Is it harder to make records after making a bunch of other ones? Is there more to consider in the context of the other records? Honestly, as I get older, for better or worse, my thinking becomes more complicated because I have more happening in my life. So even though it's more rewarding to write as it goes along, it really varies between being extremely difficult and extremely easy depending on what else is happening. I guess that's the way it's always been for me though. But it's exciting. It's like a waiting game. I have to turn down invitations to things when I'm writing, because I just kind of stay in the house.

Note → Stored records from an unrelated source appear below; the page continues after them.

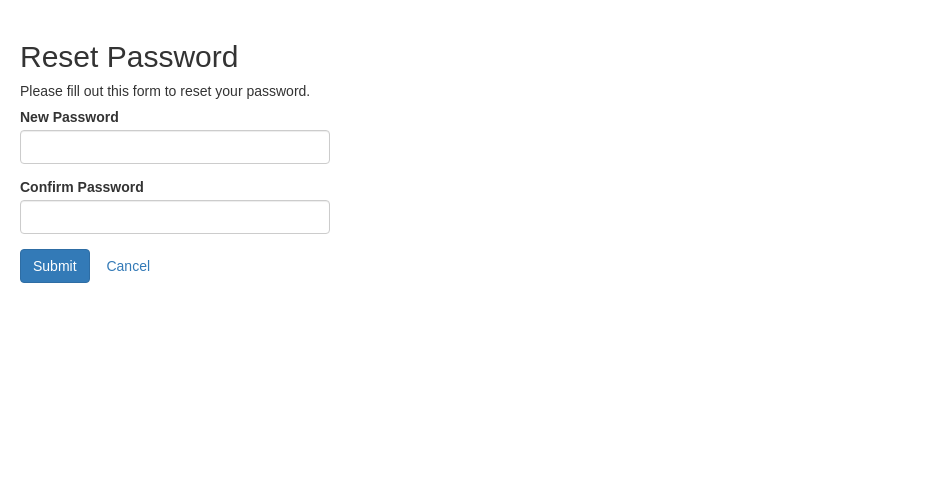
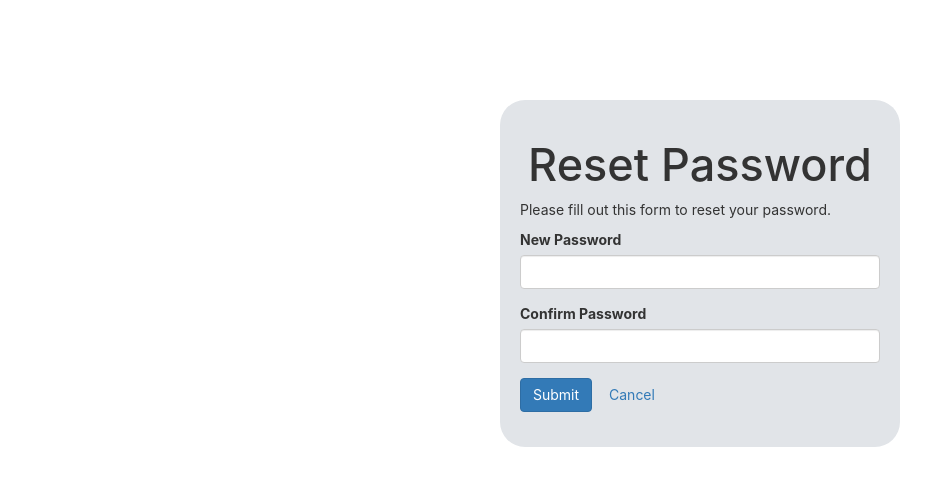
Before and after one commit to GEETANJALI0507/Laptops-and-Mobile-Store, a PHP site: page /reset-password.php in a window 1280 px wide. Shown: the top 486 px of the page, without its empty margins (0-943 px from the left). Run offline with PHP 8.4, Linux system fonts and the light colour scheme; the visitor is signed in with stand-in values (Sample User, id 1).

Commit message:
Update reset-password.php

```diff
--- a/reset-password.php
+++ b/reset-password.php
@@ -92,8 +92,10 @@
     <title>Reset Password</title>
     <link rel="stylesheet" href="https://maxcdn.bootstrapcdn.com/bootstrap/3.3.7/css/bootstrap.css">
     <style type="text/css">
-        body{ font: 14px sans-serif; }
-        .wrapper{ width: 350px; padding: 20px; }
+        body { font-family: -apple-system,BlinkMacSystemFont,Segoe UI,Helvetica,Arial,sans-serif,Apple Color Emoji,Segoe UI Emoji; font-size: 14px; }
+        .wrapper { margin-left: 500px; margin-top: 100px; width: 400px; padding: 20px; background-color:#e1e4e8; border-radius: 25px; }
+        h2 { text-align: center; font-size:45px; }
+        #SB, #RB { opacity: 0.9; }
     </style>
 </head>
 <body>
```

Do you find that you have to schedule time for yourself to write to kind of force yourself to do it? Yes, fully knowing that I may not accomplish anything. But I still have to clear the space out.

Years from now, what do you want people to remember Nada Surf for? I don't know, I just like being in somebody's record collection. What I'd really like to think is that if I was my age now or 50 years from now and had a record collection and was never in a band but had the taste I have now that I would have Nada Surf records in my library. So I kind of do it for myself in a way.

Do you think that you would like your band if you weren't in it? I think I would. I hope I would. Yeah, I definitely would. I mean, of course because I've always wanted to do exactly what I want to hear. It's like how everybody's their own radio station. You choose what you play and listen to. And when I'm around the house I have my own radio on, which means I'm putting different records on the stereo. And once in a while, because of that, I get a little itchy and sit down and play guitar myself and get into my own thing for an hour or two and then listen to somebody else's music again. And it's not like I'm trying to do everything I ever like, because there's some things that are out of our range. I mean, we're not Motorhead.

I think that makes sense with your band, it seems like that's what Nada Surf is, is just good songs. And you have your stylistic things that you prefer to do but it's not like ''Oh, THAT sounds like Nada Surf.'' Totally. In fact, it sometimes surprises me when someone says that we have a sound at all. If we do, I'm not really conscious of what it is.

-- Ryan Wasoba